“We tried to embed them with each other and make them work, make them one work as a single platform, we do have pillars of the platform, invest, spend, and borrow, and every addition, we try to make the others better,” Reid said.
“That’s not something you can do with that legacy architecture or legacy issuing approach. In that world, you stuck with a finite list of menu options, or how rewards can work.”
Reid said the firm plans to launch the “Owners Rewards Card by M1” this fall, embodying that goal of all in one finance.
Users will invest their money in popular publicly traded companies and then own cashback rewards by spending money at those companies.
Reid said it is a way to get behind the retail investing craze this past year, as customers want to hold a stake and involvement in their favorite brands.
“The rewards program is embedded with the invested product as well; you get better rewards based on the companies that you’re already invested in,” Reid said.
“So an example would be if you are not a shareholder of Chipotle, and you spend with your card at Chipotle, you’ll earn one and a half percent cashback.

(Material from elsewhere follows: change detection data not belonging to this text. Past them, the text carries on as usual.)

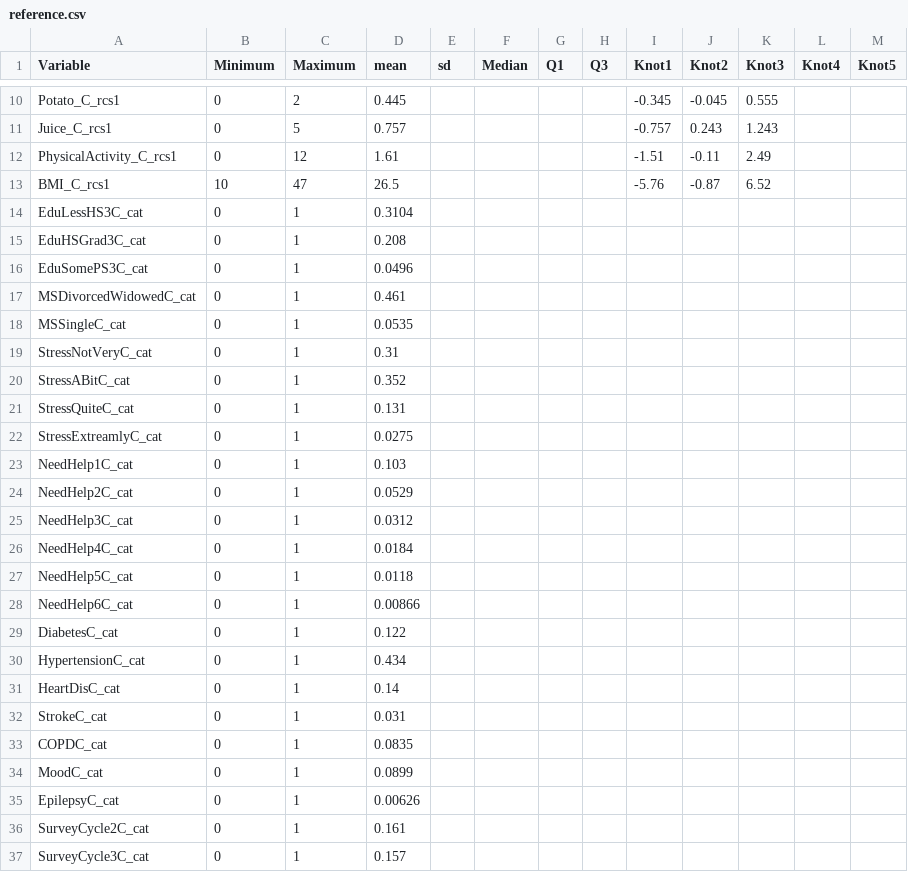
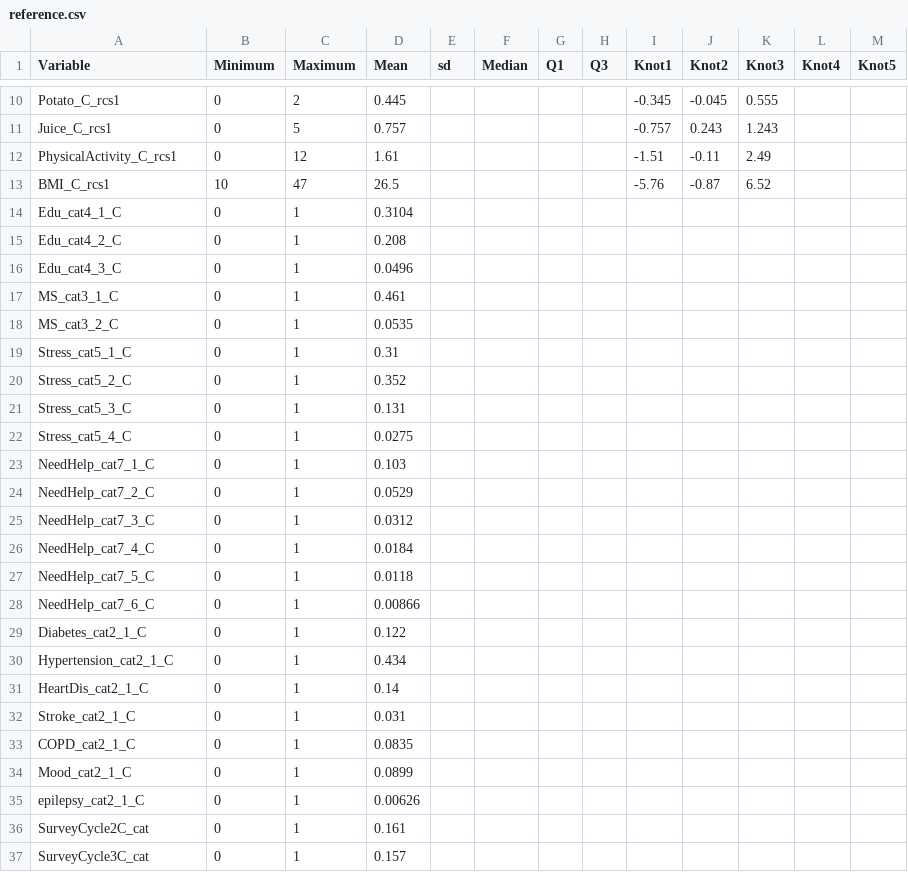
Before and after one commit to asifriazminhas/pbl-calculator-engine-assets, a CSV file: DemPoRT-PUMF/female/reference.csv, drawn as a sheet; only a part is shown, gaps mark what is left out; the diff covers the shown part only.

Commit message:
[Feature] Updated reference CSV files for DemPoRT-PUMF algorithm  to use new variable names

```diff
--- a/DemPoRT-PUMF/female/reference.csv
+++ b/DemPoRT-PUMF/female/reference.csv
@@ -1 +1 @@
-Variable,Minimum,Maximum,mean,sd,Median,Q1,Q3,Knot1,Knot2,Knot3,Knot4,Knot5
+Variable,Minimum,Maximum,Mean,sd,Median,Q1,Q3,Knot1,Knot2,Knot3,Knot4,Knot5
@@ -13,24 +13,24 @@ PhysicalActivity_C_rcs1,0,12,1.61,,,,,-1.51,-0.11,2.49,,
 BMI_C_rcs1,10,47,26.5,,,,,-5.76,-0.87,6.52,,
-EduLessHS3C_cat,0,1,0.3104,,,,,,,,,
-EduHSGrad3C_cat,0,1,0.208,,,,,,,,,
-EduSomePS3C_cat,0,1,0.0496,,,,,,,,,
-MSDivorcedWidowedC_cat,0,1,0.461,,,,,,,,,
-MSSingleC_cat,0,1,0.0535,,,,,,,,,
-StressNotVeryC_cat,0,1,0.31,,,,,,,,,
-StressABitC_cat,0,1,0.352,,,,,,,,,
-StressQuiteC_cat,0,1,0.131,,,,,,,,,
-StressExtreamlyC_cat,0,1,0.0275,,,,,,,,,
-NeedHelp1C_cat,0,1,0.103,,,,,,,,,
-NeedHelp2C_cat,0,1,0.0529,,,,,,,,,
-NeedHelp3C_cat,0,1,0.0312,,,,,,,,,
-NeedHelp4C_cat,0,1,0.0184,,,,,,,,,
-NeedHelp5C_cat,0,1,0.0118,,,,,,,,,
-NeedHelp6C_cat,0,1,0.00866,,,,,,,,,
-DiabetesC_cat,0,1,0.122,,,,,,,,,
-HypertensionC_cat,0,1,0.434,,,,,,,,,
-HeartDisC_cat,0,1,0.14,,,,,,,,,
-StrokeC_cat,0,1,0.031,,,,,,,,,
-COPDC_cat,0,1,0.0835,,,,,,,,,
-MoodC_cat,0,1,0.0899,,,,,,,,,
-EpilepsyC_cat,0,1,0.00626,,,,,,,,,
+Edu_cat4_1_C,0,1,0.3104,,,,,,,,,
+Edu_cat4_2_C,0,1,0.208,,,,,,,,,
+Edu_cat4_3_C,0,1,0.0496,,,,,,,,,
+MS_cat3_1_C,0,1,0.461,,,,,,,,,
+MS_cat3_2_C,0,1,0.0535,,,,,,,,,
+Stress_cat5_1_C,0,1,0.31,,,,,,,,,
+Stress_cat5_2_C,0,1,0.352,,,,,,,,,
+Stress_cat5_3_C,0,1,0.131,,,,,,,,,
+Stress_cat5_4_C,0,1,0.0275,,,,,,,,,
+NeedHelp_cat7_1_C,0,1,0.103,,,,,,,,,
+NeedHelp_cat7_2_C,0,1,0.0529,,,,,,,,,
+NeedHelp_cat7_3_C,0,1,0.0312,,,,,,,,,
+NeedHelp_cat7_4_C,0,1,0.0184,,,,,,,,,
+NeedHelp_cat7_5_C,0,1,0.0118,,,,,,,,,
+NeedHelp_cat7_6_C,0,1,0.00866,,,,,,,,,
+Diabetes_cat2_1_C,0,1,0.122,,,,,,,,,
+Hypertension_cat2_1_C,0,1,0.434,,,,,,,,,
+HeartDis_cat2_1_C,0,1,0.14,,,,,,,,,
+Stroke_cat2_1_C,0,1,0.031,,,,,,,,,
+COPD_cat2_1_C,0,1,0.0835,,,,,,,,,
+Mood_cat2_1_C,0,1,0.0899,,,,,,,,,
+epilepsy_cat2_1_C,0,1,0.00626,,,,,,,,,
 SurveyCycle2C_cat,0,1,0.161,,,,,,,,,
```
Also changed, not shown: 4 edited cells elsewhere in this file, DemPoRT-PUMF/male/reference.csv.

If you are a shareholder of Chipotle, or an owner of Chipotle and you spend on your card, you’ll earn 5 per cent cash-back.”
Where embedded finance is headed next

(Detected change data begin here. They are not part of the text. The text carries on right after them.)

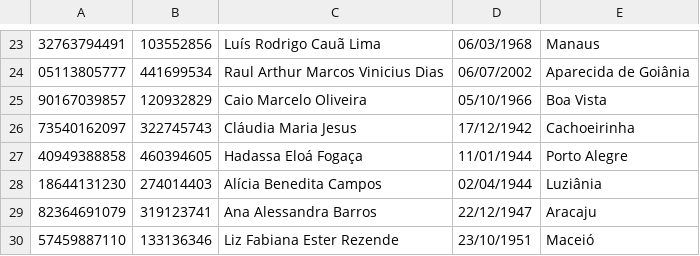
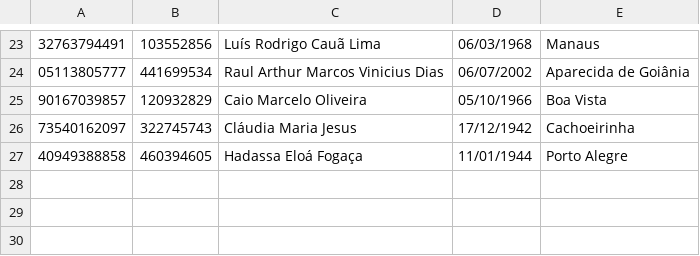
Before and after one commit to rafaelclaycon/CadastroPessoasAVL, a CSV file: CadastroPessoasAVL/Recursos/testImportacao30Pessoas.csv, drawn as a sheet; only a part is shown, gaps mark what is left out.

```diff
--- a/CadastroPessoasAVL/Recursos/testImportacao30Pessoas.csv
+++ b/CadastroPessoasAVL/Recursos/testImportacao30Pessoas.csv
@@ -27,4 +27 @@
 40949388858;460394605;Hadassa Eloá Fogaça;11/01/1944;Porto Alegre
-18644131230;274014403;Alícia Benedita Campos;02/04/1944;Luziânia
-82364691079;319123741;Ana Alessandra Barros;22/12/1947;Aracaju
-57459887110;133136346;Liz Fabiana Ester Rezende;23/10/1951;Maceió
```
Also changed, not shown: 3 other files.
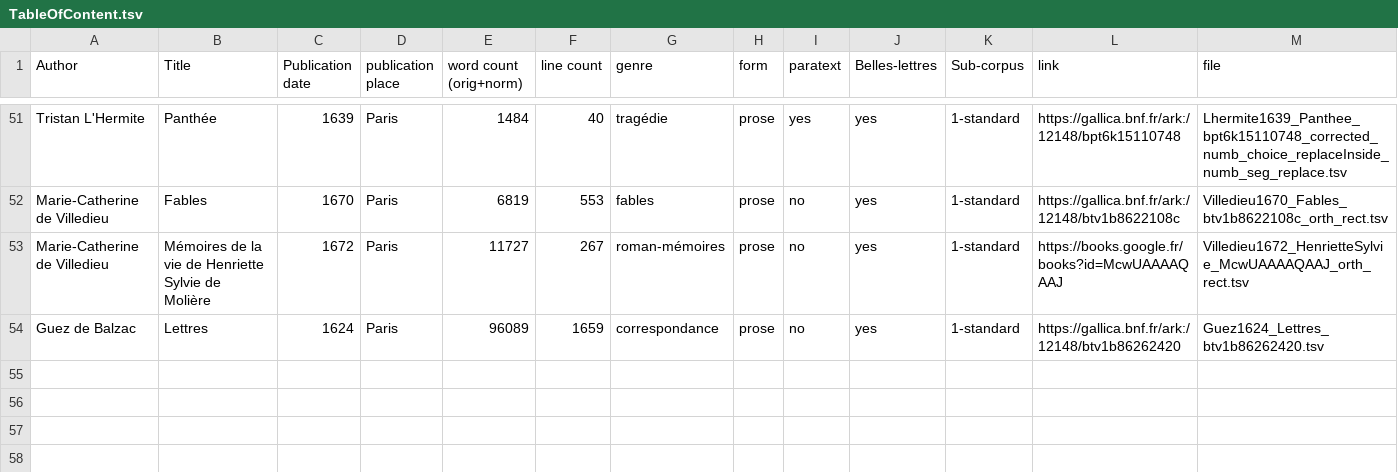
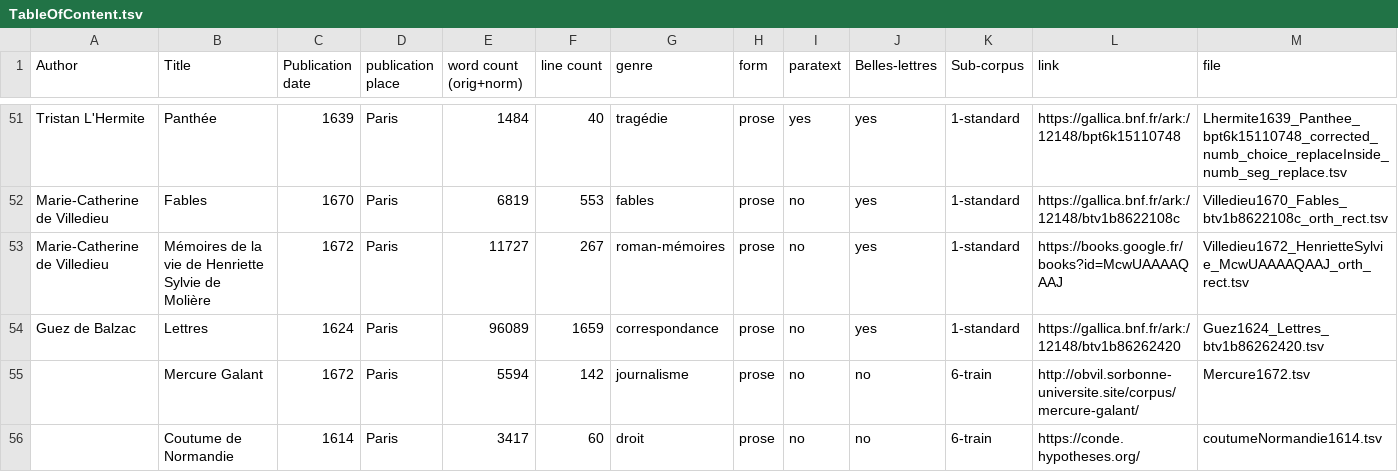
Before and after one commit to e-ditiones/PARALLEL17, a TSV file: TableOfContent.tsv, drawn as a sheet; only a part is shown, gaps mark what is left out; rows hold the shown columns only; the diff names each change by its address in the sheet, - before the commit and + after, or states it on an @@ line.

Commit message:
restored 2 missing lines

```diff
--- a/TableOfContent.tsv
+++ b/TableOfContent.tsv
+row 55:  | Mercure Galant | 1672 | Paris | 5594 | 142 | journalisme | prose | no | no | 6-train | http://obvil.sorbonne-universite.site/corpus/mercure-galant/ | Mercure1672.tsv
+row 56:  | Coutume de Normandie | 1614 | Paris | 3417 | 60 | droit | prose | no | no | 6-train | https://conde.hypotheses.org/ | coutumeNormandie1614.tsv
```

So, where do these embedded finance champs think the industry is heading next? Kalpesh said M1 Finances’ upcoming product is on the money.
Peter Lynch used to say, “buy the stock in a company where you shop,” Kalpesh said. He said creating a positive feedback loop in payments is vital to keep shareholders interested.
“The same thing we did with BlockFi, an immensely profitable card where you are rewarded in cryptocurrency by spending money in fiat,” Kalpesh said.
“And you know most people we talked with said, ‘you can pry my bitcoin out of my dead hands.’ Why would they want to spend their crypto when they can earn it by doing regular things.”
Reid said that he considered M1 a type of embedded finance company and said the ability to quickly build unique experiences will always draw in customers.
“The things that are attractive to embedded finance users — who don’t have anything to do with financial services — are the same things that attract us to financial services,” Reid said.
“Everybody wants to get to market fast and easily in a flexible architecture and be able to build unique user experiences on top of it whether they’re in or out of the financial services world so I think it’s exciting.”
Cardone said that Marqeta saw a ton of banking-as-a-service platforms, and the average consumer may be initiating a change in the way we think of banking.
Though she said, that difference is still in its infancy, citing a quote she read that found 60-70 per cent of consumers would not apply for a card from a non-traditional institution.
“We’re seeing a ton of banking as a service platforms pop up with the motivation to bring financial services to nonbuyers, making it easy and seamless to embed payments or lending into a retail experience, for example,” Cardone said.
“I think what’s interesting is consumers are not opposed to thinking differently about who they go to for their banking needs. It’s just beginning, and we’ll see much more creativity and innovation in this space in the coming years.”
Using the example of Goldman provided credit for Apple financial products, Kalpesh said the new headliners would be embedded services.
“I feel if you interact with the Apple card, you will believe this is an Apple product. You don’t believe it’s a bank product in the backend; Goldman Sachs is the bank behind it, but the embedded experience with Apple card has is received, iPhone and the wallet and with all the Apple products is the shining example of what it should be.”
Compared to the Amazon credit card, Kalpesh said, it’s night and day.
Even though you can buy anything on Amazon, you can’t manage their payment product on the site, you have to go somewhere else. Wherever financial experiences are outsourced, the brand needs to control that experience as if users were interacting with its own product.
“That’s the distinction I draw to the largest companies in the world,” Kalpesh said. “One has taken the embedded approach, the other has taken the traditional approach.”
Intensely energetic news reporter asking questions covering the collision between Silicon Valley, Wall Street, and everywhere in-between. Studied history at the University of Delaware, learned to write at the Review, and debanked.